Would you like a free printable to help you track your health? Sign up for emails from Flawed yet Functional below and receive a free food journal template![thrive_leads id=’7648′]
3 | Change One Thing at a Time
As you work to find out how different foods and good habits affect your health, don’t get too excited and jump into a bunch of new things all at once.
Give your body time to adjust to each change (and give yourself time to track it) by only changing one thing at a time.
To keep yourself on track, make a list of things you’d like to refine or add to your life. Then one at a time, work your way down the list.
For example, your list could look like:
- 30 minutes of exercise
- Read one book a week
- Create a morning routine
- Eat 3 servings of vegetables a day
- Try a dairy-free diet
- Drink 8 glasses of water a day
The sky’s the limit! Prioritize your list then pick one thing at a time to change.
4 | Wait, Observe, Track
Here’s the meat of the process: track each change and its results in a journal.
Our lives are way too complicated to remember when we ate what or did we get good sleep the whole prior week (or month!). Give your brain a helping hand and write it down.
When tracking results, make sure to note the obvious and not so obvious. For example, the first thing I make a note of in the morning is my sleep. I first write down great, good, or poor then I jot a few words to help me remember why. Don’t write a book! Just a phase like: “kids sick”, “bad dreams”, or “up too late”, anything to help you remember why the sleep was good or bad.

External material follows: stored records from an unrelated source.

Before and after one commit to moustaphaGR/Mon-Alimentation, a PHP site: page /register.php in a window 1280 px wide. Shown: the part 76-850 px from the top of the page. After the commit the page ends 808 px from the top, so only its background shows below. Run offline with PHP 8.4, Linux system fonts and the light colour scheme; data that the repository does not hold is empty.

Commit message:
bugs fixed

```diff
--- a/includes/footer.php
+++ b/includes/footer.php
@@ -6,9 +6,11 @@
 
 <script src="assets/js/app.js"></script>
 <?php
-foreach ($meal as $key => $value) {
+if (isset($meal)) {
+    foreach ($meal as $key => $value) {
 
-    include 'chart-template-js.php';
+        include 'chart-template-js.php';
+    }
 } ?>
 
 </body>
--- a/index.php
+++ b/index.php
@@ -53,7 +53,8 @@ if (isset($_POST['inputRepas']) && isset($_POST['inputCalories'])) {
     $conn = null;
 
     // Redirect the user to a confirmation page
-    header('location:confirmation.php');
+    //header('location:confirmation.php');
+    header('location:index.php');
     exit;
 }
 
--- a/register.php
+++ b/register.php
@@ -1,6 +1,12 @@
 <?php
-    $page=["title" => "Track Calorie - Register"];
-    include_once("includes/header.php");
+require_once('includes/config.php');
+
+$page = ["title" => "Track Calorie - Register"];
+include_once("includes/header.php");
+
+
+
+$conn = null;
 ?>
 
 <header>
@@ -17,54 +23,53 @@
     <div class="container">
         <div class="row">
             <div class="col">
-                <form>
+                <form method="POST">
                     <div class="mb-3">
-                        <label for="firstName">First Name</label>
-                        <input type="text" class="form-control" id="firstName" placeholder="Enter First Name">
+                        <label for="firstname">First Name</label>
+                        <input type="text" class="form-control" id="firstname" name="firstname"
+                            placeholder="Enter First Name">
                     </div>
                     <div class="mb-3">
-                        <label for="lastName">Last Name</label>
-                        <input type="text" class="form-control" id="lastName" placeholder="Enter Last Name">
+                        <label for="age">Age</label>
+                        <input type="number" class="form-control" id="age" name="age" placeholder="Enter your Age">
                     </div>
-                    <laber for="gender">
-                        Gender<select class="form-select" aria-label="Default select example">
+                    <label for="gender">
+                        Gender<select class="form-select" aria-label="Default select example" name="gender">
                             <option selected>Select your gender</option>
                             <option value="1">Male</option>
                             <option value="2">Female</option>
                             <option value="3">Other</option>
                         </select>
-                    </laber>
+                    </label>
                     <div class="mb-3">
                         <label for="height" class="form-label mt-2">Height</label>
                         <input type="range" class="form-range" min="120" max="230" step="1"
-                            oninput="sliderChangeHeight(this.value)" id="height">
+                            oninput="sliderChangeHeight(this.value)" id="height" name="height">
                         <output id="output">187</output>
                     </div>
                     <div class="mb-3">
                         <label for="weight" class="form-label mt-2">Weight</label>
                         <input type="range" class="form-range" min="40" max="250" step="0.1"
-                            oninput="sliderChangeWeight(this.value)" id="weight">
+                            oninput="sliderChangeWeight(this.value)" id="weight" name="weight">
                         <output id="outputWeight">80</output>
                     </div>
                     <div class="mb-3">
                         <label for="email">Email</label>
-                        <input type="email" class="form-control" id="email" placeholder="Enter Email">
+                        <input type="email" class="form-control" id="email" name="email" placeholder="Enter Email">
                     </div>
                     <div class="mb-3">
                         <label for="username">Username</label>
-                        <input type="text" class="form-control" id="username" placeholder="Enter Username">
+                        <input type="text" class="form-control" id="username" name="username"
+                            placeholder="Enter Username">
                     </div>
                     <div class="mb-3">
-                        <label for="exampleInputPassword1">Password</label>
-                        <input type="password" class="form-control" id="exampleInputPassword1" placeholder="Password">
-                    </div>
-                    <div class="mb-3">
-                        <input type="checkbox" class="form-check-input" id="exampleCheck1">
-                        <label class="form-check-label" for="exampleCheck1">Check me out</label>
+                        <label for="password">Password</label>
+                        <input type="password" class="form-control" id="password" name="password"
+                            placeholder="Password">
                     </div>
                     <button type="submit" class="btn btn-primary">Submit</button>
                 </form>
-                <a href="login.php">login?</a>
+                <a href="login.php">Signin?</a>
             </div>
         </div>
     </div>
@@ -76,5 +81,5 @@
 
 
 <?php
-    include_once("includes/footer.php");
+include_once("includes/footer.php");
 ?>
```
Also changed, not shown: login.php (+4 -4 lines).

Another not so obvious thing to make note of is your emotional condition and physical changes. Things like weight, anger/sadness, menstrual cycle, and skin dryness are just a few examples of things that seem small each day but are huge indicators of your health over time. Once those things start to change, you’ll know your health is changing!

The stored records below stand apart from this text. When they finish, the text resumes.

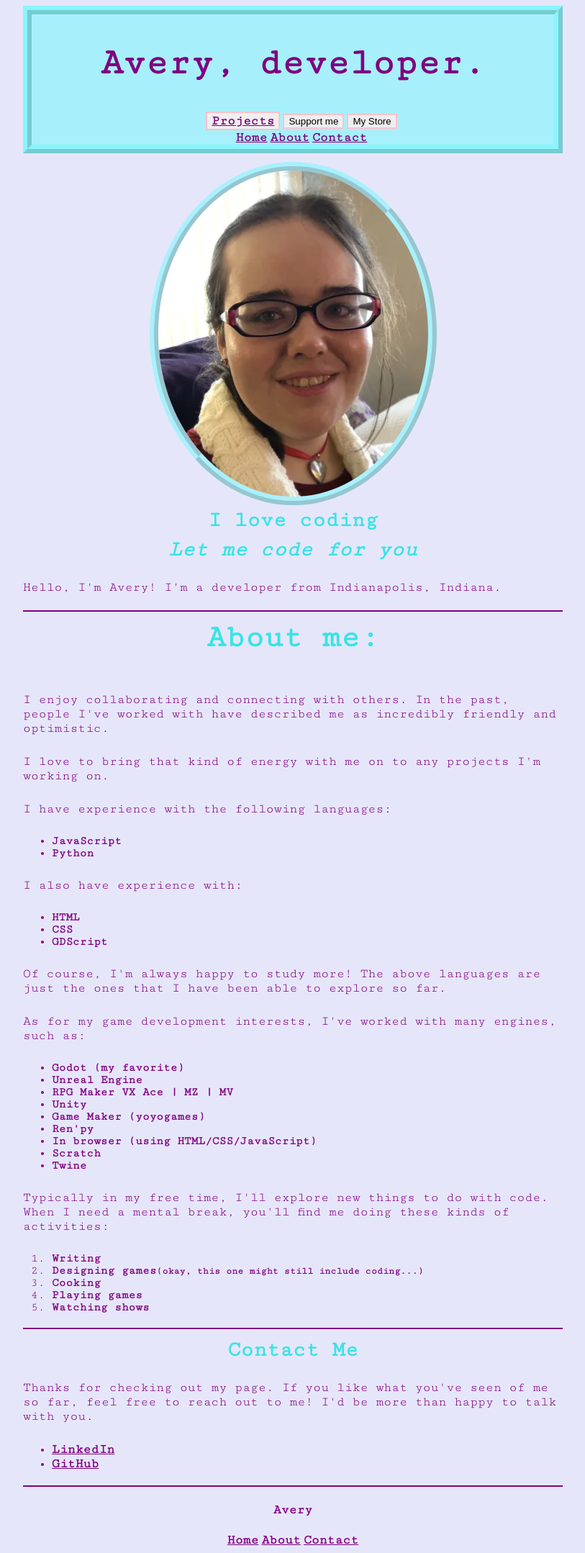
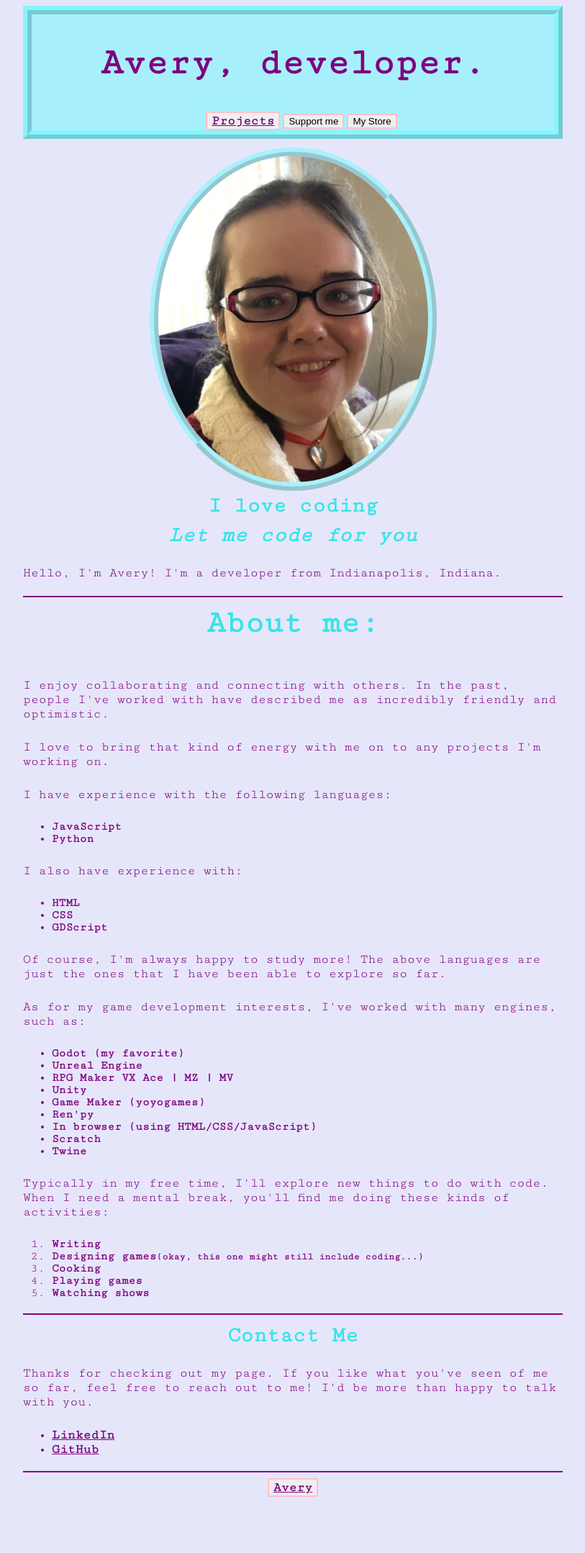
Before and after one commit to DeveloperAvery/Portfolio, a plain HTML site: page index.html in a window 1280 px wide. Shown: the whole page at 72% size, without its empty margins (233-1046 px from the left). After the commit the page ends 2088 px from the top, so only its background shows below. Drawn offline with Linux system fonts and the light colour scheme; a script that the page names is missing.

Commit message:
Fixed some links to be more intuitive

```diff
--- a/index.html
+++ b/index.html
@@ -18,9 +18,6 @@
           <button type="button">Support me</button>
           <button type="button">My Store</button>
           <br>
-          <a href="#home">Home</a>
-          <a href="#aboutMe">About</a>
-          <a href="#contact">Contact</a>
         </nav>
       </div>
     </header>
@@ -95,11 +92,8 @@
     <div>
       <hr>
       <!-- This is just a reminder that they visited my page, as well as additional links to jump back to something they may wish to revisit.-->
-      <p> <strong>Avery</strong> </p>
         <nav>
-          <a href="#home">Home</a>
-          <a href="#aboutMe">About</a>
-          <a href="#contact">Contact</a>
+          <button type="button"><a href="index.html"><strong>Avery</strong></a></button>
         </nav>
     </div>
     </footer>
--- a/style.css
+++ b/style.css
@@ -109,3 +109,7 @@ button {
   border-color: pink;
   border-style: solid;
 }
+
+.projecttext {
+  float: inline-end;
+}
```
Also changed, not shown: games.html (+1 -6 lines).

Tracking can be hard. If you don’t know where to start, use my template to get you going. Just sign up below for ongoing healthy living encouragement and receive a FREE food journal printable as a gift![thrive_leads id=’7648′]
5 | Review and Draw a Conclusion
The main purpose of a food journal is to assist you in making a data-driven, correct assessment of how various aspects of your life affect your health. In order to make a correct assessment, you must sit down, look through the journal entries, and draw a conclusion based on your data.
Journaling all your meals and emotions doesn’t do any good if you don’t take the time to evaluate the results.
Try to look at only one measure at a time to determine your results. For me, blood sugar is the first priority in determining the success of any change. Once I’ve determined my blood sugar is either stable or improving, then I look for other changes that could be positively impacted (weight, mood, skin, etc.)
After you’ve reviewed and come to a reasonable conclusion about your first health change, now it’s time to add another. Go back through steps 3 to 5 for each additional change you wish to implement.
Journaling to improve your health is an ongoing process but not one that you have to do forever. Once you’ve healed your body and you’ve learned how your body reacts to various foods and healthy habits, then there’s no reason to continue keeping a food journal unless another health concern arises.
So if you’re in a period of health concerns, begin by getting enough sleep then change your diet while tracking the physical, mental, and emotional changes you experience. Continue until you are symptom free, then stop tracking and live the full, healthy life you were created to have!
Well, that’s my quick 5 steps for how I learned to know my body’s rhythms and needs. I am so much more in tune to my body and how it feels when things are going well…or when things are not going well. I feel the best I’ve felt in YEARS now! Take control of your health! Sign up below for your free food journal and start making positive changes today![thrive_leads id=’7648′]